Daniel’s article offers a re-examination of the term “urban” as one that is conjoined with the “suburban.” She argues that the misconceptions of the “urban” are partially derived from American media and that of presenting Canada as a “multicultural mosaic” without referencing its colonial history. Daniel also points out that urban problems such as “poverty, unemployment, and ethnic and racial diversity” are not confined to urban spaces, but rather also experienced in the suburban under “the illusion of financial stability.” Finally, she introduces the idea that the inevitable restructuring nature of society resulting from the globalization movement should also be represented in leadership figures.
Overall, I really enjoyed reading this article as it allowed me to take a mindful look as to how my thoughts or preconceived judgements about the term urban came to be. I immediately became aware of the fact that I never allowed myself the opportunity to come to my own understanding of what “urban” actually means, and it was even more disturbing to realize the ease at which my thoughts became habitual based on the images portrayed in the media.
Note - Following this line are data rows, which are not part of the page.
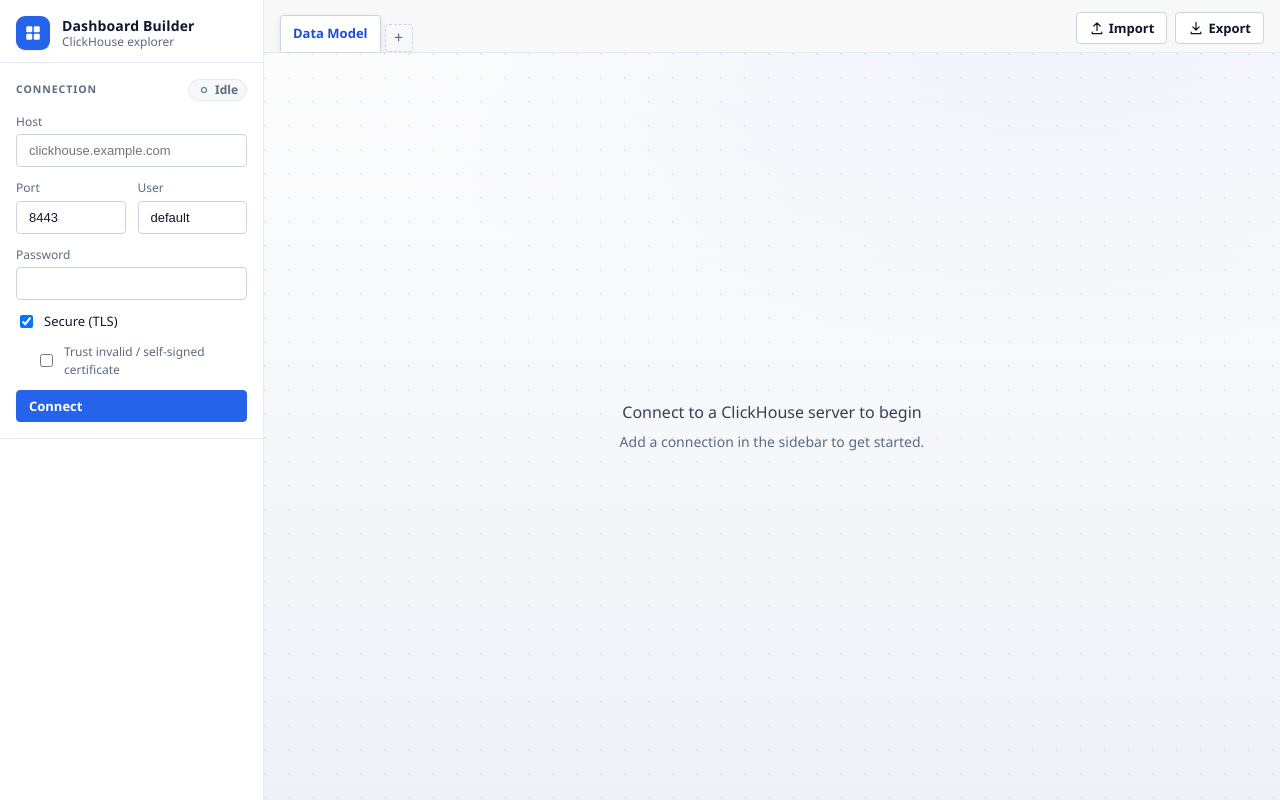
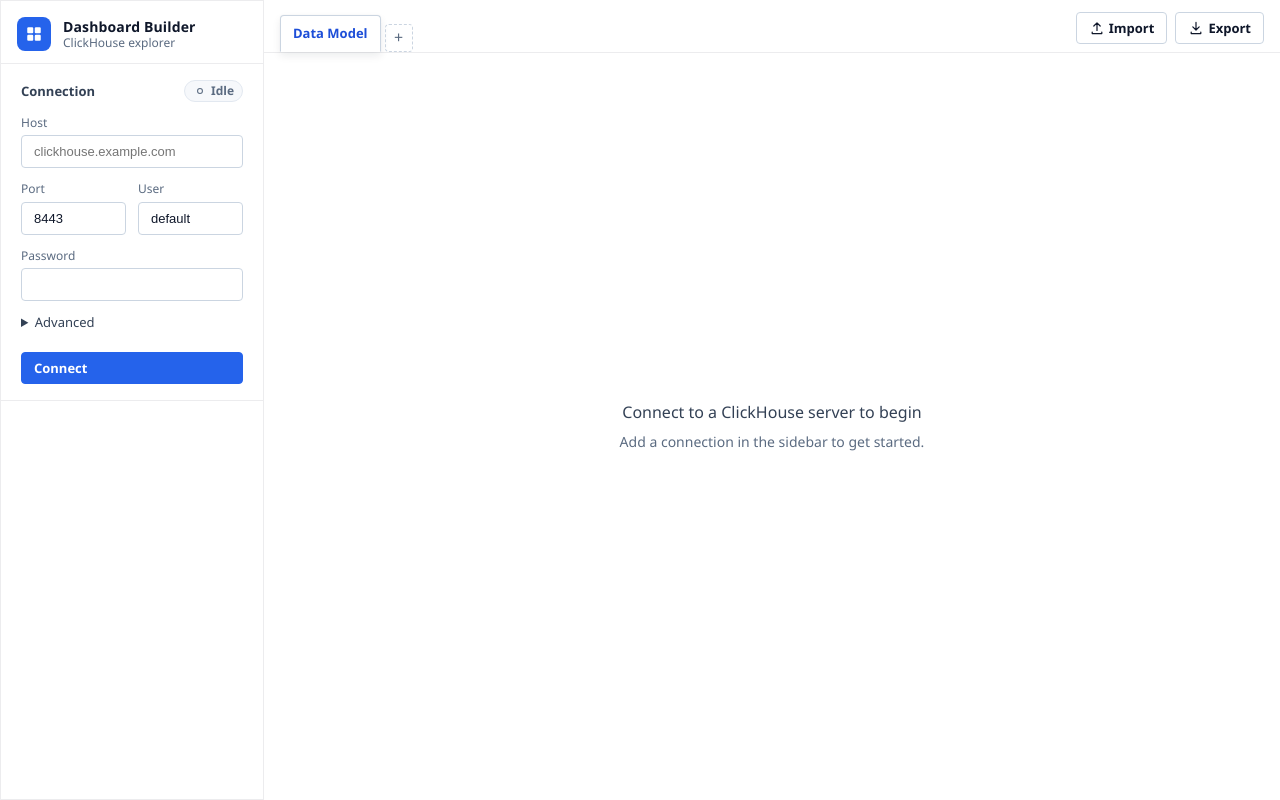
Before and after one commit to uc-cjkhoh/dashboard_builder, an ASP.NET Core app: page / in a window 1280 px wide. Run offline with ASP.NET Core 8, Linux system fonts and the light colour scheme.

Commit message:
Glass sidebar, Advanced connection options, table search
Co-Authored-By: Claude Sonnet 5.5 <noreply@anthropic.com>

```diff
--- a/codebase/src/DashboardBuilder/Features/Canvas/canvas.css
+++ b/codebase/src/DashboardBuilder/Features/Canvas/canvas.css
@@ -30,7 +30,7 @@
   transition: box-shadow var(--dur) var(--ease), border-color var(--dur) var(--ease), transform var(--dur) var(--ease);
 }
 .entity:hover { box-shadow: var(--elev-16); border-color: var(--line-2); }
-.entity--dragging { box-shadow: var(--elev-28); transform: scale(1.03) rotate(-.6deg); animation: none; cursor: grabbing; }
+.entity--dragging { box-shadow: var(--elev-28); animation: none; cursor: grabbing; }
 .entity__toggle { transition: transform var(--dur) var(--ease); }
 .entity--collapsed .entity__toggle { transform: rotate(-90deg); }
 /* Smoothly collapse the columns + preview; the head stays visible. */
--- a/codebase/src/DashboardBuilder/Features/Connection/_Connection.cshtml
+++ b/codebase/src/DashboardBuilder/Features/Connection/_Connection.cshtml
@@ -40,6 +40,8 @@
             <label for="conn-password">Password</label>
             <input type="password" id="conn-password" name="password" maxlength="256" />
         </div>
+        <details class="conn-advanced" id="conn-advanced">
+            <summary>Advanced</summary>
             <label class="form-check">
                 <input type="checkbox" id="conn-secure" name="secure" checked />
                 Secure (TLS)
@@ -53,6 +55,7 @@
             <p class="form-warn" id="conn-allowcert-warn" hidden>
                 Certificate validation is off — only for a server whose cert you trust.
             </p>
+        </details>
         <div class="conn-form__actions">
             <button type="submit" class="btn btn--primary" id="conn-connect">Connect</button>
             <button type="button" class="btn" id="conn-cancel" hidden>Cancel</button>
--- /dev/null
+++ b/codebase/src/DashboardBuilder/Features/Connection/connection-rules.js
@@ -0,0 +1,2 @@
+// Pure connection-form rules (no DOM).
+export const advancedShouldOpen = ({ secure, allowInvalidCert }) => !secure || Boolean(allowInvalidCert);
--- a/codebase/src/DashboardBuilder/Features/Connection/connection.css
+++ b/codebase/src/DashboardBuilder/Features/Connection/connection.css
@@ -8,7 +8,7 @@
   padding: var(--s2) var(--s3);
   background: var(--surface);
   border: 1px solid var(--line);
-  border-radius: var(--r-ctl);
+  border-radius: var(--r);
   animation: rise-in var(--dur) var(--ease-out);
 }
 .conn-summary__dot {
@@ -30,7 +30,10 @@
 .conn-form__actions .btn { flex: 1; }
 
 /* ---- Connection form ----------------------------------------------------- */
-.conn-form { display: flex; flex-direction: column; gap: var(--s3); }
+.conn-form { display: grid; gap: var(--s3); }
+.conn-advanced { display: grid; gap: var(--s2); }
+.conn-advanced > summary { cursor: pointer; color: var(--ink-2); font-size: var(--fs-sm); }
+.conn-advanced[open] > summary { margin-bottom: var(--s2); }
 .form-field { display: flex; flex-direction: column; gap: var(--s1); }
 .form-row { display: flex; gap: var(--s3); }
 .form-row .form-field { flex: 1; }
--- a/codebase/src/DashboardBuilder/Features/Dashboard/dashboard.css
+++ b/codebase/src/DashboardBuilder/Features/Dashboard/dashboard.css
@@ -68,7 +68,7 @@
 .ws-field::before { content: ""; flex: none; width: 8px; height: 8px; }
 .ws-field--dimension::before { background: var(--ink-3); border-radius: 2px; }
 .ws-field--measure::before { background: var(--up); border-radius: 999px; }
-.ws-field:hover { background: var(--surface-2); border-color: var(--line-2); transform: translateX(2px); }
+.ws-field:hover { background: var(--surface-2); border-color: var(--line-2); }
 .ws-field__name { flex: 1; overflow: hidden; text-overflow: ellipsis; white-space: nowrap; }
 /* Keyboard/non-drag path to add a field to a shelf (a11y — mirrors the sidebar table chip's plus icon). */
 .ws-field__add {
--- a/codebase/src/DashboardBuilder/Features/Schema/_Schema.cshtml
+++ b/codebase/src/DashboardBuilder/Features/Schema/_Schema.cshtml
@@ -6,5 +6,11 @@
 
 <section class="sidebar__section sidebar__section--grow" hidden id="tables-section" aria-labelledby="tables-title">
     <h2 class="sidebar__title" id="tables-title">Tables</h2>
+    <label class="table-search">
+        <span data-icon="search" aria-hidden="true"></span>
+        <input type="search" class="input" id="table-search" placeholder="Search tables" aria-label="Search tables"
+               maxlength="100" autocomplete="off" spellcheck="false" />
+    </label>
+    <p class="table-list__empty" id="table-empty" hidden>No tables match.</p>
     <div class="table-list" id="table-list"></div>
 </section>
--- a/codebase/src/DashboardBuilder/Features/Schema/schema.css
+++ b/codebase/src/DashboardBuilder/Features/Schema/schema.css
@@ -15,15 +15,15 @@
   align-items: center;
   gap: var(--s2);
   padding: var(--s2) var(--s3);
-  background: transparent;
-  border: 1px solid transparent;
+  background: var(--surface);
+  border: 1px solid var(--line);
   border-radius: var(--r-ctl);
-  color: var(--ink-3);
+  color: var(--ink-2);
   font-size: var(--fs-sm);
   font-weight: 500;
   cursor: grab;
   animation: rise-in var(--dur) var(--ease) both;
-  transition: background var(--dur) var(--ease), color var(--dur) var(--ease), transform var(--dur) var(--ease);
+  transition: background var(--dur) var(--ease), color var(--dur) var(--ease);
 }
 /* Stagger the chip entrance for a lively list reveal. */
 .table-chip:nth-child(1) { animation-delay: 20ms; }
@@ -33,9 +33,16 @@
 .table-chip:nth-child(5) { animation-delay: 120ms; }
 .table-chip:nth-child(6) { animation-delay: 145ms; }
 .table-chip:nth-child(n+7) { animation-delay: 170ms; }
-.table-chip:hover { background: var(--surface-2); color: var(--ink); transform: translateX(2px); }
-.table-chip--dragging { opacity: .55; cursor: grabbing; background: var(--surface-2); color: var(--ink); }
+.table-chip:hover { background: var(--surface-3); color: var(--ink); }
+.table-chip--dragging { opacity: .55; cursor: grabbing; background: var(--surface-3); color: var(--ink); }
 .table-chip__icon { color: var(--ink-3); transition: color var(--dur) var(--ease); }
 .table-chip:hover .table-chip__icon { color: var(--accent); }
 .table-chip__name { flex: 1; overflow: hidden; text-overflow: ellipsis; white-space: nowrap; }
 .table-list .empty { color: var(--ink-3); font-size: var(--fs-sm); padding: var(--s2); }
+
+
+/* ---- Table search --------------------------------------------------------- */
+.table-search { position: relative; display: block; margin-bottom: var(--s2); }
+.table-search .icon { position: absolute; left: var(--s2); top: 50%; transform: translateY(-50%); color: var(--ink-3); pointer-events: none; }
+.table-search .input { width: 100%; padding-left: calc(var(--s2) + 20px); }
+.table-list__empty { color: var(--ink-3); font-size: var(--fs-sm); padding: var(--s2) 0; }
--- /dev/null
+++ b/codebase/src/DashboardBuilder/Features/Schema/table-filter.js
@@ -0,0 +1,5 @@
+// Pure table search (no DOM).
+export function matchTables(names, query) {
+  const q = String(query ?? "").trim().toLowerCase();
+  return q ? names.filter((n) => n.toLowerCase().includes(q)) : names;
+}
--- a/codebase/src/DashboardBuilder/Features/Shell/Index.cshtml
+++ b/codebase/src/DashboardBuilder/Features/Shell/Index.cshtml
@@ -20,8 +20,8 @@
 </head>
 <body>
     <div class="app">
-        <!-- Black chrome: connection + schema browser -->
-        <aside class="sidebar">
+        <!-- Glass chrome: connection + schema browser -->
+        <aside class="sidebar glass">
             <div class="sidebar__brand">
                 <span class="sidebar__mark" aria-hidden="true">
                     <svg viewBox="0 0 24 24" fill="currentColor">
@@ -45,9 +45,9 @@
                  aria-orientation="vertical" aria-label="Resize sidebar" tabindex="0"></div>
         </aside>
 
-        <!-- White workspace: entity cards, relationships, subtabs -->
+        <!-- Workspace: entity cards, relationships, subtabs -->
         <main class="canvas" id="canvas">
-            <div class="canvas__bar">
+            <div class="canvas__bar glass">
                 <h1 class="sr-only">Data model and dashboards</h1>
                 <div class="tabs" id="tabs" role="tablist" aria-label="Data model and dashboards"></div>
                 <partial name="~/Features/Workbook/_Workbook.cshtml" />
--- a/codebase/src/DashboardBuilder/Features/Shell/shell.css
+++ b/codebase/src/DashboardBuilder/Features/Shell/shell.css
@@ -1,7 +1,7 @@
 /* Shell — app grid, sidebar chrome + resizer, and the canvas/view scaffold. */
 
 /* --------------------------------------------------------------------------
-   App shell: black sidebar (fixed width) + white canvas
+   App shell: glass sidebar (resizable width) + canvas over the body wash
    -------------------------------------------------------------------------- */
 .app {
   display: grid;
@@ -18,8 +18,8 @@
   min-height: 0;               /* allow the inner list to scroll, not the page */
   background: var(--glass);
   color: var(--ink);
-  /* hairline separator + a faint red glow down the right edge */
-  border-right: 1px solid var(--glass-line); -webkit-backdrop-filter: blur(24px) saturate(160%); backdrop-filter: blur(24px) saturate(160%);
+  border-right: 1px solid var(--glass-line);
+  box-shadow: none;
 }
 
 .sidebar__brand {
@@ -27,31 +27,30 @@
   align-items: center;
   gap: var(--s3);
   padding: var(--s4) var(--s4) var(--s3);
-  border-bottom: 1px solid var(--line);
+  border-bottom: 1px solid var(--glass-line);
 }
 .sidebar__mark {
   flex: none;
   width: 34px; height: 34px;
-  border-radius: 9px;
+  border-radius: var(--r);
   background: var(--accent);
   color: var(--on-accent);
   display: grid;
   place-items: center;
-  box-shadow: var(--elev-2);
 }
 .sidebar__mark svg { width: 18px; height: 18px; }
 .sidebar__brand-text { display: flex; flex-direction: column; line-height: 1.25; min-width: 0; }
 .sidebar__brand-name { font-weight: 700; font-size: var(--fs-body); letter-spacing: .01em; }
 .sidebar__brand-sub { font-size: var(--fs-xs); color: var(--ink-3); }
 
-.sidebar__section { padding: var(--s4); border-bottom: 1px solid var(--line); }
+.sidebar__section { padding: var(--s4) var(--s5); border-bottom: 1px solid var(--glass-line); }
 .sidebar__section--grow { flex: 1; min-height: 0; display: flex; flex-direction: column; }
 .sidebar__title {
-  font-size: 10.5px;
-  font-weight: 700;
-  text-transform: uppercase;
-  letter-spacing: .09em;
-  color: var(--ink-3);
+  font-size: var(--fs-sm);
+  font-weight: 600;
+  text-transform: none;
+  letter-spacing: 0;
+  color: var(--ink-2);
   margin-bottom: var(--s3);
 }
 .sidebar__title-row {
@@ -90,18 +89,11 @@ body.is-resizing { cursor: col-resize; user-select: none; }
   display: flex;
   flex-direction: column;
   overflow: hidden;           /* bar stays put; the active view scrolls internally */
-  background: var(--bg);
+  background: transparent;    /* the body wash shows through */
 }
 /* Each view fills the area below the bar and scrolls on its own. */
 .view { position: relative; flex: 1; min-height: 0; overflow: auto; padding: var(--s5); }
-.view--model {
-  /* A faint dot grid + a soft brand glow give the workspace depth so cards float above it. */
-  background:
-    radial-gradient(circle at 1px 1px, color-mix(in srgb, var(--ink) 7%, transparent) 1px, transparent 1.6px) 0 0 / 24px 24px,
-    radial-gradient(1100px 520px at 78% -8%, color-mix(in srgb, var(--accent) 6%, transparent), transparent 70%),
-    linear-gradient(180deg, color-mix(in srgb, var(--surface), var(--ink) 1%), var(--bg));
-}
-.view--dashboard { background: linear-gradient(180deg, color-mix(in srgb, var(--surface), var(--ink) 1%), var(--bg)); }
+.view--model, .view--dashboard { background: transparent; }
 .sr-only {
   position: absolute; width: 1px; height: 1px;
   padding: 0; margin: -1px; overflow: hidden; clip: rect(0 0 0 0); white-space: nowrap; border: 0;
@@ -114,6 +106,6 @@ body.is-resizing { cursor: col-resize; user-select: none; }
   align-items: flex-end;
   gap: var(--s3);
   padding: var(--s3) var(--s4) 0;
-  background: color-mix(in srgb, var(--surface), var(--ink) 3%);
-  border-bottom: 1px solid var(--line);
+  border-width: 0 0 1px;
+  border-radius: 0;
 }
```
Also changed, not shown: codebase/src/DashboardBuilder/Features/Connection/connection.js (+9 -0 lines), codebase/src/DashboardBuilder/Features/Schema/schema.js (+25 -1 lines), codebase/tests/DashboardBuilder.Tests/ConnectionEndpointTests.cs (+1 -1 lines), codebase/tests/js/table-filter.test.mjs (added, +15 -0 lines). Lines whose indentation alone changed are shown as unchanged.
While I was in agreement with most of the ideas represented in the reading, I found myself on an opposite end with regard to further anchoring Canada’s history of racial injustices into current curriculums. From my perspective, I think the negative spillover effects resulting from this idea will far outweigh the positive-inclusive attitude originally desired. I believe it is vital to display an honest and accurate representation of history into current curriculums but in doing so, one has to considerably take into account the psychological aspect in the process. Rehearsing negative mental images of racial injustices into a young developing mind that may or may not have access to additional resources may lead one to interpret the text through a narrow lense.